At the final Tribal Accreditation and Quality Forum of 2016, Michelle Myers, from the Oneida Nation Comprehensive Health Division, introduced us to a wonderful tool used to teach basic quality improvement and team building skills called "Bus Crash." Some of you may have seen variations of this tool, but this version uses an assortment of Mr. Potato Head dolls to inject a healthy dose of laughter and fun into QI.
At the beginning of the exercise our group was divided into four teams and given the following scenario:

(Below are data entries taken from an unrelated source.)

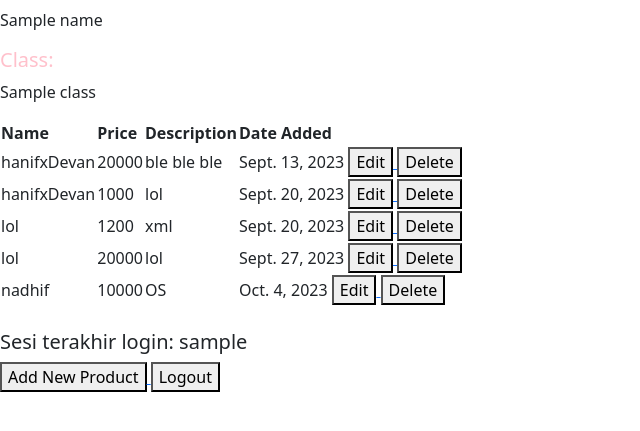
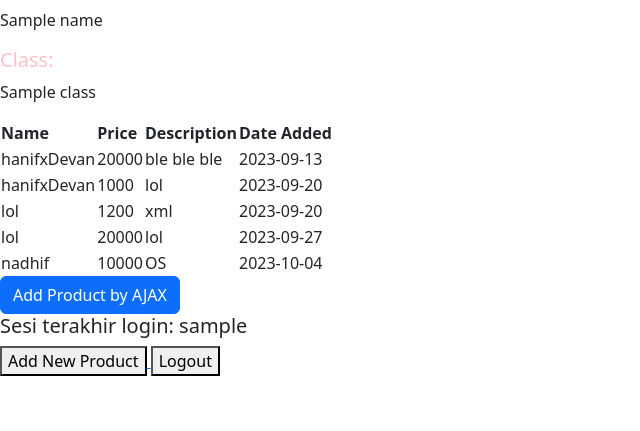
Before and after one commit to KevinIW/shopping-list, a Django app: template main/templates/main.html in a window 1280 px wide. Shown: the part 136-567 px from the top of the page, without its empty margins (0-640 px from the left). Run offline with Django 4.2, Linux system fonts and the light colour scheme; data comes from the database, SQL or seed files in the repository; both versions use the stored data as it was after the commit; the template is opened without the code that fills it: values that come from a table or form of the project are taken from there, most other values are stand-ins (such as "Sample title", 1, 10 or a date in 2020).

Commit message:
Tutorial 5 Selesai

```diff
--- a/main/templates/main.html
+++ b/main/templates/main.html
@@ -26,38 +26,87 @@
 
 </style>
 
+<table id="product_table"></table>
 
-<table>
-    <tr>
-        <th>Name</th>
-        <th>Price</th>
-        <th>Description</th>
-        <th>Date Added</th>
-    </tr>
+<button type="button" class="btn btn-primary" data-bs-toggle="modal" data-bs-target="#exampleModal">Add Product by AJAX</button>
 
-    {% comment %} Berikut cara memperlihatkan data produk di bawah baris ini {% endcomment %}
 
-    {% for product in products %}
-        <tr>
-            <td>{{product.name}}</td>
-            <td>{{product.price}}</td>
-            <td>{{product.description}}</td>
-            <td>{{product.date_added}}
-                <a href="{% url 'main:edit_product' product.pk %}">
-                    <button>
-                        Edit
-                    </button>
-                </a>
-                <a href="{% url 'main:delete_product' product.pk %}">
-                    <button>
-                        Delete
-                    </button>
-                </a>
-            </td>
-        </tr>
-    {% endfor %}
-</table>
 
+
+<div class="modal fade" id="exampleModal" tabindex="-1" aria-labelledby="exampleModalLabel" aria-hidden="true">
+    <div class="modal-dialog">
+        <div class="modal-content">
+            <div class="modal-header">
+                <h1 class="modal-title fs-5" id="exampleModalLabel">Add New Product</h1>
+                <button type="button" class="btn-close" data-bs-dismiss="modal" aria-label="Close"></button>
+            </div>
+            <div class="modal-body">
+                <form id="form" onsubmit="return false;">
+                    {% csrf_token %}
+                    <div class="mb-3">
+                        <label for="name" class="col-form-label">Name:</label>
+                        <input type="text" class="form-control" id="name" name="name"></input>
+                    </div>
+                    <div class="mb-3">
+                        <label for="price" class="col-form-label">Price:</label>
+                        <input type="number" class="form-control" id="price" name="price"></input>
+                    </div>
+                    <div class="mb-3">
+                        <label for="description" class="col-form-label">Description:</label>
+                        <textarea class="form-control" id="description" name="description"></textarea>
+                    </div>
+                </form>
+            </div>
+            <div class="modal-footer">
+                <button type="button" class="btn btn-secondary" data-bs-dismiss="modal">Close</button>
+                <button type="button" class="btn btn-primary" id="button_add" data-bs-dismiss="modal">Add Product</button>
+            </div>
+        </div>
+    </div>
+</div>
+
+<script>
+    async function getProducts() {
+        return fetch("{% url 'main:get_product_json' %}").then((res) => res.json())
+    }
+
+    async function refreshProducts() {
+        document.getElementById("product_table").innerHTML = ""
+        const products = await getProducts()
+        let htmlString = `<tr>
+            <th>Name</th>
+            <th>Price</th>
+            <th>Description</th>
+            <th>Date Added</th>
+        </tr>`
+        products.forEach((item) => {
+            htmlString += `\n<tr>
+            <td>${item.fields.name}</td>
+            <td>${item.fields.price}</td>
+            <td>${item.fields.description}</td>
+            <td>${item.fields.date_added}</td>
+        </tr>`
+        })
+
+        document.getElementById("product_table").innerHTML = htmlString
+    }
+
+    refreshProducts()
+
+    function addProduct() {
+        fetch("{% url 'main:add_product_ajax' %}", {
+            method: "POST",
+            body: new FormData(document.querySelector('#form'))
+        }).then(refreshProducts)
+
+        document.getElementById("form").reset()
+        return false
+    }
+
+    document.getElementById("button_add").onclick = addProduct
+
+
+</script>
 <br />
 
 <h5>Sesi terakhir login: {{ last_login }}</h5>
--- a/main/urls.py
+++ b/main/urls.py
@@ -1,6 +1,6 @@
 from django.urls import path
 from main.views import show_main, create_product, show_xml, show_json, show_xml_by_id, show_json_by_id, register, login_user, logout_user
-from main.views import edit_product, delete_product
+from main.views import edit_product, delete_product, get_product_json,add_product_ajax
 
 app_name = 'main'
 
@@ -16,5 +16,7 @@ urlpatterns = [
     path('logout/', logout_user, name='logout'),
     path('edit-product/<int:id>', edit_product, name='edit_product'),
     path('delete/<int:id>', delete_product, name='delete_product'),
+    path('get-product/', get_product_json, name='get_product_json'),
+    path('create-product-ajax/', add_product_ajax, name='add_product_ajax')
 
 ]
--- a/main/views.py
+++ b/main/views.py
@@ -11,8 +11,9 @@ from django.contrib import messages
 from django.contrib.auth import authenticate, login, logout
 from django.contrib.auth.decorators import login_required
 import datetime
-from django.http import HttpResponseRedirect
+from django.http import HttpResponseRedirect,HttpResponseNotFound
 from django.urls import reverse
+from django.views.decorators.csrf import csrf_exempt
 
 @login_required(login_url='/login')
 def show_main(request):
@@ -109,3 +110,22 @@ def delete_product(request, id):
     product.delete()
     # Kembali ke halaman awal
     return HttpResponseRedirect(reverse('main:show_main'))
+
+def get_product_json(request):
+    product_item = Product.objects.all()
+    return HttpResponse(serializers.serialize('json', product_item))
+
+
+@csrf_exempt
+def add_product_ajax(request):
+    if request.method == 'POST':
+        name = request.POST.get("name")
+        price = request.POST.get("price")
+        description = request.POST.get("description")
+        user = request.user
+
+        new_product = Product(name=name, price=price, description=description, user=user)
+        new_product.save()
+        return HttpResponse(b"CREATED", status=201)
+
+    return HttpResponseNotFound()
```
Also changed, not shown: db.sqlite3.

"Four buses are traveling to an event. Each bus has 14 Potato Head family members. An unfortunate accident occurs and all four buses crash. EMS arrives to the accident scene to find only potato parts scattered inside each bus. Fortunately the bus contains a record of each member-photos prior to the crash. The potato parts and photos are scooped into bags and each bag is sent to a different hospital. It is your job to save as many lives as possible."
After reading the scenario and setting out some basic ground rules, each team member was assigned an area of responsibility: 2 surgeons, who were only allowed to assemble, 3 assistants, who were only allowed to prep potato parts for assembly, and 2 inspectors, who verified that each Potato Head family member was assembled correctly. Then, each medical team was given 7 minutes to save as many Potato Head family members as possible. At the end of 7 minutes, each team reported their results and discussed what might be done differently during the next round. Then, each team repeated the process two additional times, incorporating changes based on their experiences during the previous round(s). When all was said and done, each team reported lessons learned on QI and team building.
This exercise forced each team to think strategically and work together to improve their processes, and many Potato Head family member lives were saved as a result. Not only did our group learn valuable quality improvement principles, but we had a bus load of fun doing so!
So, if you or your department is looking for a fun and valuable learning tool, please reach out and we can help you build your own "Bus Crash" kit!
Special Thanks to Michelle Myers, Community Health Nursing Supervisor, Oneida Comprehensive Health Division, and Judy Tupper, DHEd, CHES, CPPS, Muskie School of Public Service.
About the Author, Dustin Young - Vice President, Gray Horse Strategies, LLC.
Dustin Young is the Manager for Gray Horse Strategies. He provides consulting services, project management and support, multimedia project development and website administration. Prior to joining Gray Horse Strategies, Dustin served as Manger for the Institute for Wisconsin's Health, Inc., and as an AmericorpsVISTA for the Wisconsin Department of Public Instruction. Dustin graduated from Marquette University in 2008 with a degree in International Affairs and is an ASQ Certified Quality Improvement Associate. Dustin is on the Board of Directors of the Wisconsin Public Health Association and Drive Clear, a Madison, Wisconsin based non-profit organization dedicated to helping the victims of drunk and impaired driving accidents.